the insecure nature

I saw in Ben Ramsey’s blog the link to the eWeek’s “100 Most Influential People in IT” list and this:

I think Stefan Esser is doing great work by helping make PHP more secure, and so I join the congratulations for being in the list. I don’t really know what 60 means – is half as influential as #30 (Brendan Eich, Mozilla’s CTO) and 1/4 of that of the number 15, Linus Torvalds himself – or they just had to order it because otherwise it is hard to comprehend – but I guess any place in the 100 is great.

What drew my attention, however, is the wording of the description. Namely “

I also fail to see how the fact that PHP had 43 bugs (MOPB reported 46 issues, 3 of them not in PHP) in various versions and various modules could force anybody to “rethink of security in the open-source world”, whatever that might mean. Just for the right perspective, main PHP source has now around 80 extensions, issue count on now nearing 45000 (of course, many of them bogus, but still). To compare, Firefox’s Bugzilla counter approaching 430000 by now. I do not know how many of the bugs reported can be thought of as security bugs, especially provided that many bugs not thought of as security problems per se could lead to security problems given suitable context. Probably a bunch of them. But I do not see how that leads to any “rethinking”. Of course it leads to the plain old thinking – how to fix such bugs and try and prevent future ones like them – but that’s how it always worked and always will work, nothing special.

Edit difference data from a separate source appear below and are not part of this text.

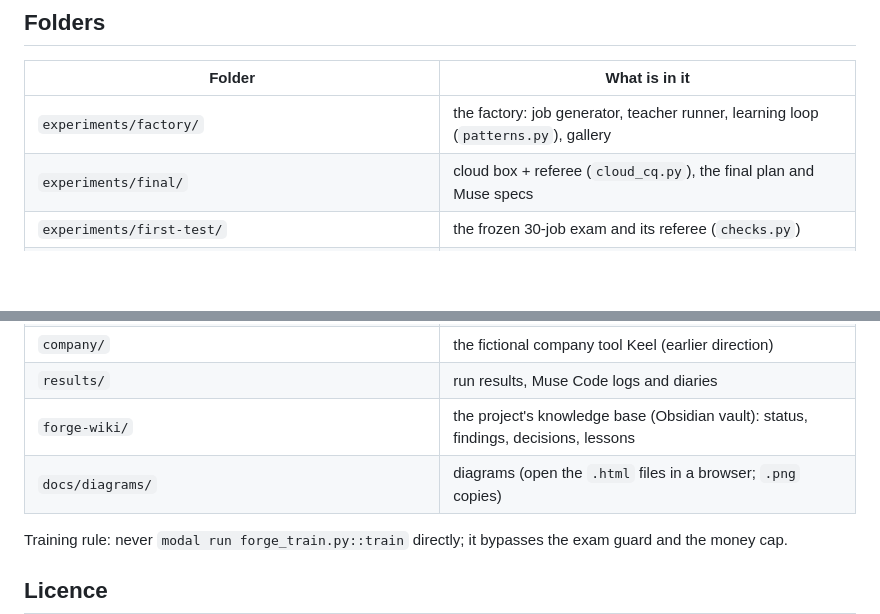
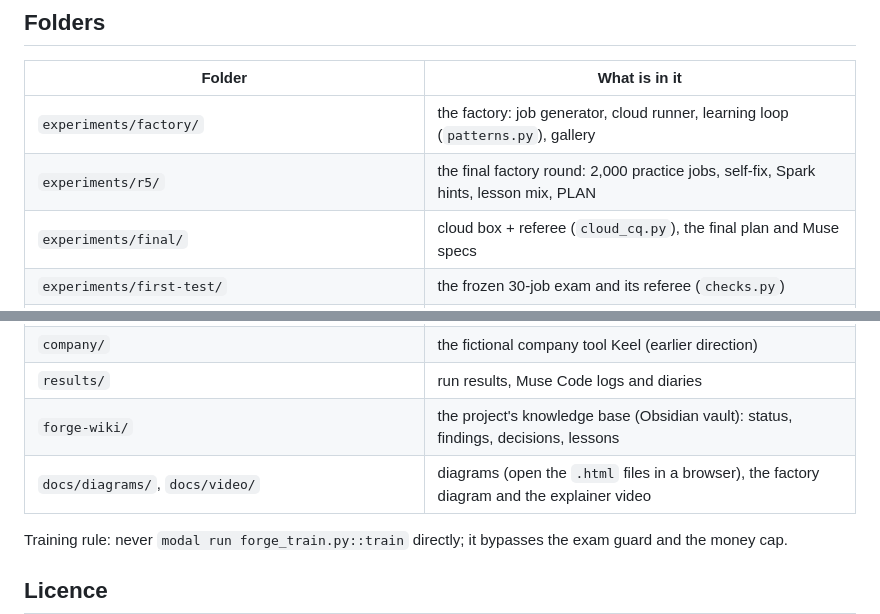
Before and after one commit to alyssaaa11/expertery, a Markdown page: README.md, 2 parts joined by grey strips. Rendered like a GitHub page; blank space fills up the shorter version.

```diff
--- a/README.md
+++ b/README.md
@@ -104,7 +157,8 @@ Every paid script refuses to run past its money cap.
 ## Folders
 | Folder | What is in it |
 |---|---|
-| `experiments/factory/` | the factory: job generator, teacher runner, learning loop (`patterns.py`), gallery |
+| `experiments/factory/` | the factory: job generator, cloud runner, learning loop (`patterns.py`), gallery |
+| `experiments/r5/` | the final factory round: 2,000 practice jobs, self-fix, Spark hints, lesson mix, PLAN |
 | `experiments/final/` | cloud box + referee (`cloud_cq.py`), the final plan and Muse specs |
 | `experiments/first-test/` | the frozen 30-job exam and its referee (`checks.py`) |
 | `experiments/bmax/`, `b2-hint/`, `freecad/`, `thinking/`, `keel-exam-v2/` | earlier tests, each with its frozen PLAN |
@@ -113,7 +167,7 @@ Every paid script refuses to run past its money cap.
 | `company/` | the fictional company tool Keel (earlier direction) |
 | `results/` | run results, Muse Code logs and diaries |
 | `forge-wiki/` | the project's knowledge base (Obsidian vault): status, findings, decisions, lessons |
-| `docs/diagrams/` | diagrams (open the `.html` files in a browser; `.png` copies) |
+| `docs/diagrams/`, `docs/video/` | diagrams (open the `.html` files in a browser), the factory diagram and the explainer video |
 
 Training rule: never `modal run forge_train.py::train` directly; it bypasses the exam guard and the money cap.
 
```
Also changed, not shown: other parts of README.md (+89 -36 lines), docs/video/homegrown-factory-diagram.png (added).
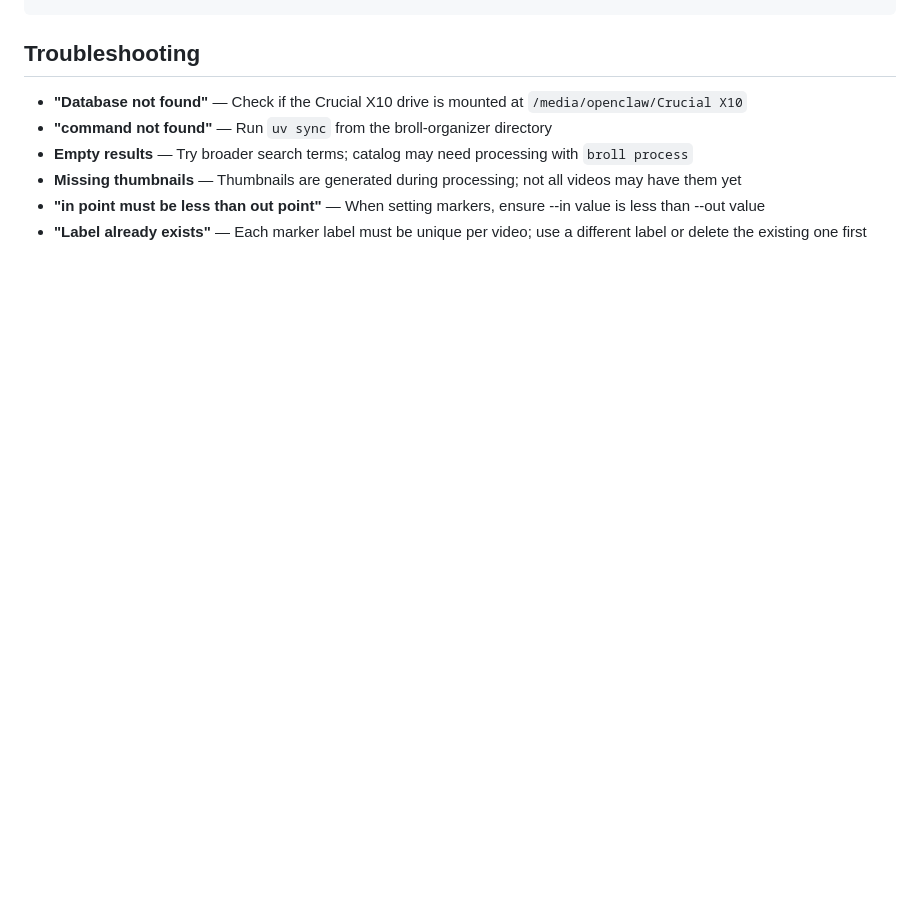
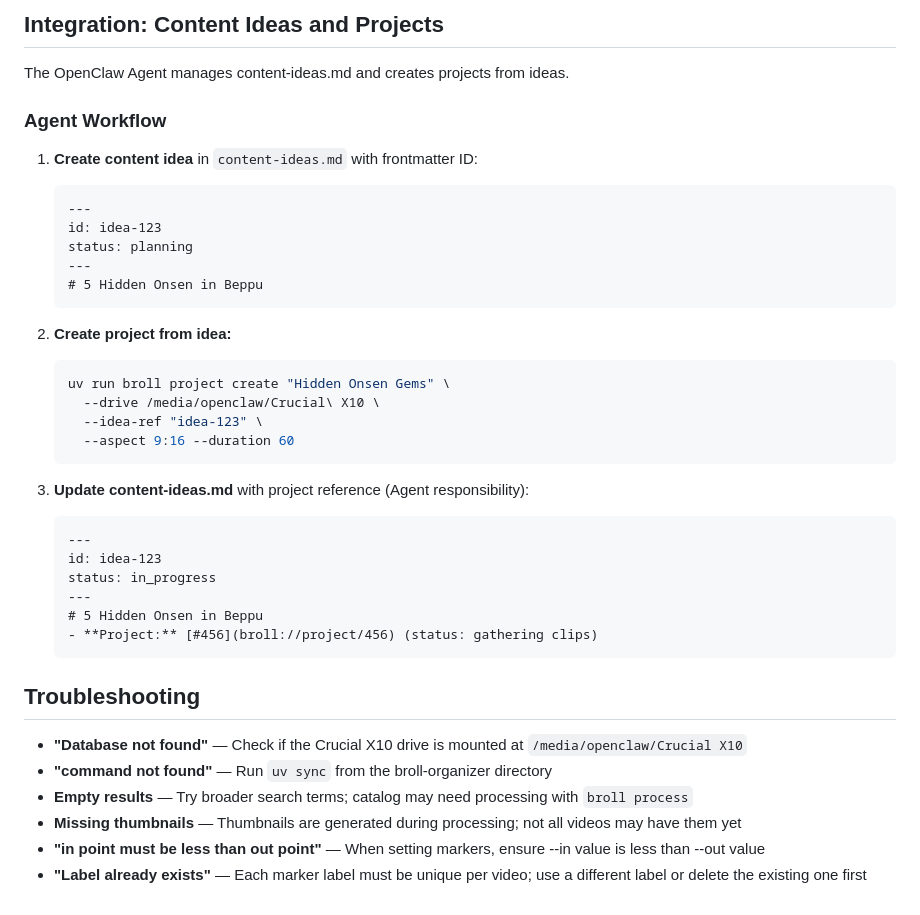
Before and after one commit to aydrian/broll-organizer, a Markdown page: skills/broll-catalog/SKILL.md, the part around one of its changes. GitHub-like rendering; blank space fills up the shorter version.

````diff
--- a/skills/broll-catalog/SKILL.md
+++ b/skills/broll-catalog/SKILL.md
@@ -234,3 +323,36 @@ uv run broll search "tokyo" --format text
+## Integration: Content Ideas and Projects
+
+The OpenClaw Agent manages content-ideas.md and creates projects from ideas.
+
+### Agent Workflow
+
+1. **Create content idea** in `content-ideas.md` with frontmatter ID:
+   ```markdown
+   ---
+   id: idea-123
+   status: planning
+   ---
+   # 5 Hidden Onsen in Beppu
+   ```
+
+2. **Create project from idea:**
+   ```bash
+   uv run broll project create "Hidden Onsen Gems" \
+     --drive /media/openclaw/Crucial\ X10 \
+     --idea-ref "idea-123" \
+     --aspect 9:16 --duration 60
+     ```
+
+3. **Update content-ideas.md** with project reference (Agent responsibility):
+   ```markdown
+   ---
+   id: idea-123
+   status: in_progress
+   ---
+   # 5 Hidden Onsen in Beppu
+   - **Project:** [#456](broll://project/456) (status: gathering clips)
+   ```
+
 ## Troubleshooting
 
 - **"Database not found"** — Check if the Crucial X10 drive is mounted at `/media/openclaw/Crucial X10`
````
Also changed, not shown: other parts of skills/broll-catalog/SKILL.md (+89 -0 lines), 1 other file.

I’m writing this not to cast any shadow on the list or Stefan Esser’s work. I just think while the recognition of the security research efforts is great, the sensationalist manner that was chosen by eWeek to describe it is just wrong.